WORK TO BE COMPLETED> Output all entries verbatim. Skip pictures.

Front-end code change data
┄┄┄┄┄┄┄┄┄┄┄┄┄┄┄┄┄┄┄┄
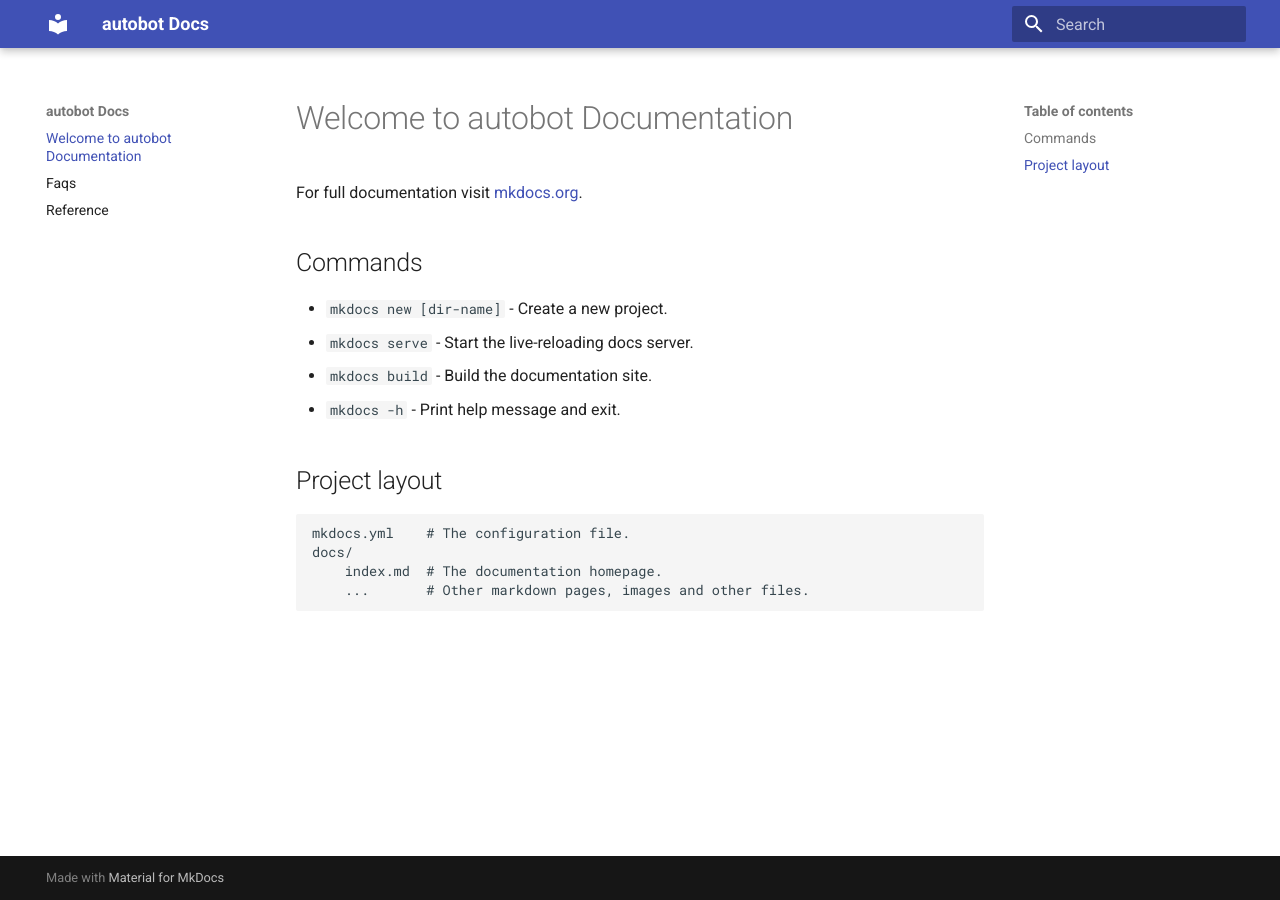
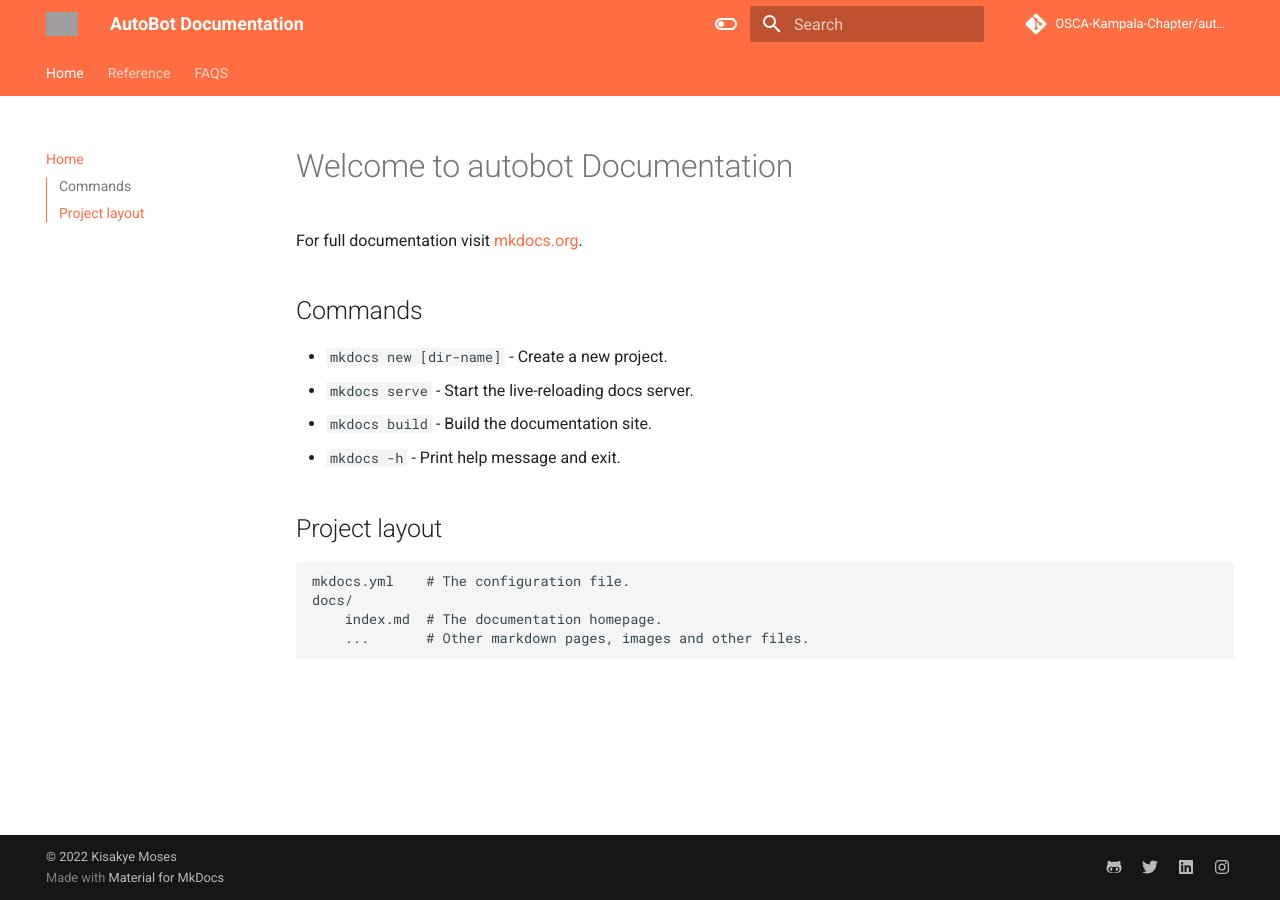
Before and after one commit to OSCA-Kampala-Chapter/autobot, an MkDocs documentation site: the page built from docs/index.md, in a window 1280 px wide. Built offline with MkDocs 1.6.1 and Material for MkDocs 9.7.7, drawn with Linux system fonts in a browser that asks for light colours; comment, search, counter and statistics services are not loaded; grey boxes are pictures that could not be loaded.

Commit message:
updated-yml-file

```diff
--- a/mkdocs.yml
+++ b/mkdocs.yml
@@ -1,4 +1,90 @@
-site_name: autobot Docs
+# AutoBot Information
+site_name: AutoBot Documentation
 
+# Configuration
 theme:
-  name: "material"
+  name: material
+  features:
+    - navigation.tabs
+    - navigation.sections
+    - toc.integrate
+    - navigation.top
+    - header.autohide #the header is automatically hidden when the user scrolls past a certain threshold, leaving more space for content. Add the following lines to mkdocs.yml:
+    - search.suggest
+    - search.share
+    - search.highlight
+  language: en
+  palette:
+    - scheme: default
+      toggle:
+        icon: material/toggle-switch-off-outline
+        name: Switch to dark mode
+      primary: deep orange
+      accent: blue
+    - scheme: slate
+      toggle:
+        icon: material/toggle-switch
+        name: Switch to light mode
+      primary: red
+      accent: blue
+  logo: assets/logo.png
+  favicon: assets/logo.png
+
+
+
+# defines the order of the markdown-
+nav:
+  - Home: index.md
+  - Reference: reference.md
+  - FAQS: faqs.md
+
+site_author: Tobais
+site_description: >-
+  DESCRIPTION
+
+# Repository
+repo_name: OSCA-Kampala-Chapter/autobot
+repo_url: https://github.com/OSCA-Kampala-Chapter/autobot
+
+# These appeal to the footer section of the file and are linked to direct following handles
+extra:
+  social:
+    - icon: fontawesome/brands/github-alt
+      link: https://github.com/OSCA-Kampala-Chapter
+    - icon: fontawesome/brands/twitter
+      link: https://twitter.com/oscakampala
+    - icon: fontawesome/brands/linkedin
+      link: https://linkedin.com/in/oscakampala
+    - icon: fontawesome/brands/instagram
+      link: https://www.instagram.com/oscakampala
+
+# These are markdown extensions: `They are used up in highliting of
+#codes and even make the page to look more cute`
+
+markdown_extensions:
+  - pymdownx.highlight:
+      anchor_linenums: true
+  - pymdownx.inlinehilite
+  - pymdownx.snippets
+  - admonition
+  - pymdownx.arithmatex:
+      generic: true
+  - footnotes
+  - pymdownx.details
+  - pymdownx.superfences
+  - pymdownx.mark
+
+  # Plugins: This is a plugin that enables the search engine
+  #in the markdown file.
+plugins:
+  - search
+
+plugins:
+  - search:
+      separator: '[\s\-\.]'
+
+
+# Copyright Section: In this section, it's almost the same as adding a copyright tag in the
+#html languange. All waht it does is to add a copyright infomation message within the footer section.
+copyright: |
+  &copy; 2022 <a href="https://github.com/OSCA-Kampala-Chapter"  target="_blank" rel="noopener">Kisakye Moses</a>
```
┄┄┄┄┄┄┄┄┄┄┄┄┄┄┄┄┄┄┄┄
EXERCISE RESPONSE>
Before and after one commit to OSCA-Kampala-Chapter/autobot, an MkDocs documentation site: the page built from docs/index.md, in a window 1280 px wide. Built offline with MkDocs 1.6.1 and Material for MkDocs 9.7.7, drawn with Linux system fonts in a browser that asks for light colours; comment, search, counter and statistics services are not loaded; grey boxes are pictures that could not be loaded.

Commit message:
updated-yml-file

```diff
--- a/mkdocs.yml
+++ b/mkdocs.yml
@@ -1,4 +1,90 @@
-site_name: autobot Docs
+# AutoBot Information
+site_name: AutoBot Documentation
 
+# Configuration
 theme:
-  name: "material"
+  name: material
+  features:
+    - navigation.tabs
+    - navigation.sections
+    - toc.integrate
+    - navigation.top
+    - header.autohide #the header is automatically hidden when the user scrolls past a certain threshold, leaving more space for content. Add the following lines to mkdocs.yml:
+    - search.suggest
+    - search.share
+    - search.highlight
+  language: en
+  palette:
+    - scheme: default
+      toggle:
+        icon: material/toggle-switch-off-outline
+        name: Switch to dark mode
+      primary: deep orange
+      accent: blue
+    - scheme: slate
+      toggle:
+        icon: material/toggle-switch
+        name: Switch to light mode
+      primary: red
+      accent: blue
+  logo: assets/logo.png
+  favicon: assets/logo.png
+
+
+
+# defines the order of the markdown-
+nav:
+  - Home: index.md
+  - Reference: reference.md
+  - FAQS: faqs.md
+
+site_author: Tobais
+site_description: >-
+  DESCRIPTION
+
+# Repository
+repo_name: OSCA-Kampala-Chapter/autobot
+repo_url: https://github.com/OSCA-Kampala-Chapter/autobot
+
+# These appeal to the footer section of the file and are linked to direct following handles
+extra:
+  social:
+    - icon: fontawesome/brands/github-alt
+      link: https://github.com/OSCA-Kampala-Chapter
+    - icon: fontawesome/brands/twitter
+      link: https://twitter.com/oscakampala
+    - icon: fontawesome/brands/linkedin
+      link: https://linkedin.com/in/oscakampala
+    - icon: fontawesome/brands/instagram
+      link: https://www.instagram.com/oscakampala
+
+# These are markdown extensions: `They are used up in highliting of
+#codes and even make the page to look more cute`
+
+markdown_extensions:
+  - pymdownx.highlight:
+      anchor_linenums: true
+  - pymdownx.inlinehilite
+  - pymdownx.snippets
+  - admonition
+  - pymdownx.arithmatex:
+      generic: true
+  - footnotes
+  - pymdownx.details
+  - pymdownx.superfences
+  - pymdownx.mark
+
+  # Plugins: This is a plugin that enables the search engine
+  #in the markdown file.
+plugins:
+  - search
+
+plugins:
+  - search:
+      separator: '[\s\-\.]'
+
+
+# Copyright Section: In this section, it's almost the same as adding a copyright tag in the
+#html languange. All waht it does is to add a copyright infomation message within the footer section.
+copyright: |
+  &copy; 2022 <a href="https://github.com/OSCA-Kampala-Chapter"  target="_blank" rel="noopener">Kisakye Moses</a>
```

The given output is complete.